Lalette caught a darkling glimpse of shelves lined with jars in glass or stone as they passed through. Rodvard half stumbled against a stool and they were at an inner door, where Dr. Remigorius said; “Halt,” struck flint and steel to a candle and stood in its light beside the untidy bed, pulling off his beard-bag. “Now you shall tell me a true tale of how this came about,” he said, “for a physician must know the whole nature of the disease he is to cure, ha, ha. Will the demoiselle sit?” He swept the pile of his own garments from the only chair to the bed.
The wine in her limbs and the long double walk had left Lalette tired and safe and not caring very much now. She sat down slowly. “It was only that Count Cleudi came with some baskets of supper and was trying to persuade me to go to the opera-ball with him, and I was toying with my fingers in some spilled wine on the table. You know how one does—” she made a little gesture of appeal. “I accidentally drew witch patterns and when he saw what they were, he—he—he would have had me against my will, so I witched him. That’s all.”

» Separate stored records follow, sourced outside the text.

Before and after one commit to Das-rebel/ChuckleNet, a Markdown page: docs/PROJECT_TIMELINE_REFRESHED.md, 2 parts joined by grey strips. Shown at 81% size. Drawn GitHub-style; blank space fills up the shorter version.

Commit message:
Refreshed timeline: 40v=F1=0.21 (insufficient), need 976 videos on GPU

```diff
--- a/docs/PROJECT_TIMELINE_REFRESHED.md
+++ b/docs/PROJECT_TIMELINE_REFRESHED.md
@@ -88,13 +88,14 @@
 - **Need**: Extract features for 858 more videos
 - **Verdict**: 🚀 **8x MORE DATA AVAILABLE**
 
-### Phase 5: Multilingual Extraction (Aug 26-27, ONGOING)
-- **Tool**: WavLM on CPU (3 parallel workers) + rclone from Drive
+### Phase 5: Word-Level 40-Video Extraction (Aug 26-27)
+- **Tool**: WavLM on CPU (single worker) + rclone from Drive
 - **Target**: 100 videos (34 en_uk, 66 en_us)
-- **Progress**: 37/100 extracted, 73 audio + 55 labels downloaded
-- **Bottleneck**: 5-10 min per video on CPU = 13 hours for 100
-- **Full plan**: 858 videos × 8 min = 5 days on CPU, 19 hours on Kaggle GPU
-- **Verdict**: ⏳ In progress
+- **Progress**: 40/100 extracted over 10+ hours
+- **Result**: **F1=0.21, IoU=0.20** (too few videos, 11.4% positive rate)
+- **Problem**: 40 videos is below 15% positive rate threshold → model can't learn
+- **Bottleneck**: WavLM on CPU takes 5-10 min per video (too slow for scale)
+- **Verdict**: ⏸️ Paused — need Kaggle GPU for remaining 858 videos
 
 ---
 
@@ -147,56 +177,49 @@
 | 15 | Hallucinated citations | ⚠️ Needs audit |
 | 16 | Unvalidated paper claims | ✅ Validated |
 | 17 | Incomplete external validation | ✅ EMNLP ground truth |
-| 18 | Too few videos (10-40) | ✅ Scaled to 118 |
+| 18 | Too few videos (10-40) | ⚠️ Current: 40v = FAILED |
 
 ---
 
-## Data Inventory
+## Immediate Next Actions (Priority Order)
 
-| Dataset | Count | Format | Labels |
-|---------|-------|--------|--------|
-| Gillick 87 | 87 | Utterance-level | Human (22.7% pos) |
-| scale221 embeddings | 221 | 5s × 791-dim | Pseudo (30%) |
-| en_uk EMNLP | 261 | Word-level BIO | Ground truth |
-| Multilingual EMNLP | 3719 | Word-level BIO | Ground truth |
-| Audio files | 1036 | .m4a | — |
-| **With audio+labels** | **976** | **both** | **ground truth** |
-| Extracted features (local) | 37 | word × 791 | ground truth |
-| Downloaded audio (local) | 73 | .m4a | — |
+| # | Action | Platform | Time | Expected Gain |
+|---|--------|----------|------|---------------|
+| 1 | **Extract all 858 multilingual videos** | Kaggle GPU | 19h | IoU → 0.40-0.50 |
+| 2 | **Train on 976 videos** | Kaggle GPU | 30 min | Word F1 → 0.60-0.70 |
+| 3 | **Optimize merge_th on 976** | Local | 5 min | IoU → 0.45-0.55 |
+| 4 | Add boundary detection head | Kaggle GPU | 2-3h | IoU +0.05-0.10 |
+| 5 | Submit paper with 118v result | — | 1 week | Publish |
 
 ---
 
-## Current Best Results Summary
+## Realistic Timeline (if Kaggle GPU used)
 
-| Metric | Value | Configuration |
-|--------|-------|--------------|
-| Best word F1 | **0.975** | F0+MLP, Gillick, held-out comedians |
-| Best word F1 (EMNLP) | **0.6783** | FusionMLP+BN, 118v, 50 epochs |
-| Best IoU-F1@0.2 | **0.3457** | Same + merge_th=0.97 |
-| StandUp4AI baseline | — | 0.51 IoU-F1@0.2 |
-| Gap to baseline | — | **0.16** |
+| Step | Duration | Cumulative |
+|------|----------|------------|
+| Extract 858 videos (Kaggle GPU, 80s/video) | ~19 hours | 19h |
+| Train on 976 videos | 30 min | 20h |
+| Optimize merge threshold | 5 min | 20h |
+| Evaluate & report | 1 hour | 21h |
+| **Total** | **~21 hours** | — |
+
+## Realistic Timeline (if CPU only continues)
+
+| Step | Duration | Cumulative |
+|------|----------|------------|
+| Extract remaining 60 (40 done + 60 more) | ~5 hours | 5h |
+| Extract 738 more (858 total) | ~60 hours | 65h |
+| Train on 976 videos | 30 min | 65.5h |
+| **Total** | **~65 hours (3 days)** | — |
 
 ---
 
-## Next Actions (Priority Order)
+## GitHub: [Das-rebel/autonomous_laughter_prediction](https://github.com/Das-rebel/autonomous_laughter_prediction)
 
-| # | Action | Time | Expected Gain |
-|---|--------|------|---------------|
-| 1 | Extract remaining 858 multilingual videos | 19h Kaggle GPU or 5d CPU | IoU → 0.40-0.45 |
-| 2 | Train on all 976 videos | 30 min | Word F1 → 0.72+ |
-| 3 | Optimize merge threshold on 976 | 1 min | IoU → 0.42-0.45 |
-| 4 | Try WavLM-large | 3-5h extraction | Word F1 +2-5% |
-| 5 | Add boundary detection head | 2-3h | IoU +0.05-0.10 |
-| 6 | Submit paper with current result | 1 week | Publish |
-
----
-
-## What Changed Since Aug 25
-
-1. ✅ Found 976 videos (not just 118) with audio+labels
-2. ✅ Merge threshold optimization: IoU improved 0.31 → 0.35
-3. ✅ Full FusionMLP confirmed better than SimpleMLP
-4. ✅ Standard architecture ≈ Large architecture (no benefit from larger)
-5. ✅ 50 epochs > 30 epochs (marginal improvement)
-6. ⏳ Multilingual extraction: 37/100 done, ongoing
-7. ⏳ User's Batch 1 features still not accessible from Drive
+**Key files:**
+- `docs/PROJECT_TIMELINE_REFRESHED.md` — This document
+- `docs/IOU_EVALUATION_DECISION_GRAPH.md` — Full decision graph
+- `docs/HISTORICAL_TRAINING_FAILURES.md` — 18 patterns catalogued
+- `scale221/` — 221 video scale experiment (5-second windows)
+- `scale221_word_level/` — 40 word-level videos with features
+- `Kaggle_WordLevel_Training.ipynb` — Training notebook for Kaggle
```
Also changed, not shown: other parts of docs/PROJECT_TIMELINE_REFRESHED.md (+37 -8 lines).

Not a line changed in Remigorius’ face. Said he; “I see—all but one detail. What made you flee so fast by midnight to my friend Rodvard? What do you know about this Count Cleudi?”
“It was his servant, a man named Mathurin, said I must instantly take my mother’s Blue Star and go. Because he would have had me killed.”
She saw Rodvard flick up his eyebrows as he glanced at Remigorius. (The expression round his mouth might have been triumph, which was incomprehensible); her brow knit, but the doctor’s voice was smooth as ice; “It is not your mother’s Blue Star, but your man’s, while he is your lover, and I think this must be the case, or you would not have witched this southern Count. You have Ser Rodvard’s bauble safe, then?”
(A faint perfume of suspicion—was it to herself or to this Blue Star that he was offering kindness?) Lalette said; “I have it here,” and took the box from under her cloak.
The doctor, gravely; “Then you will have the provosts much the hotter on your trail, since the lords temporal and spiritual are not desirous to have these things in hands they are not certain of. I think you must fly from the city as fast as you can, perhaps even beyond the Queen’s writ, up to Kjermanash. Not Mayern, because of the Prince and his prophecies. But before that it would be well to provide this Blue Star with the needed witchery and let Ser Rodvard bear it. When you are not easily found, be sure they will set spies out for you, and with this tool you may be sure of people you meet.”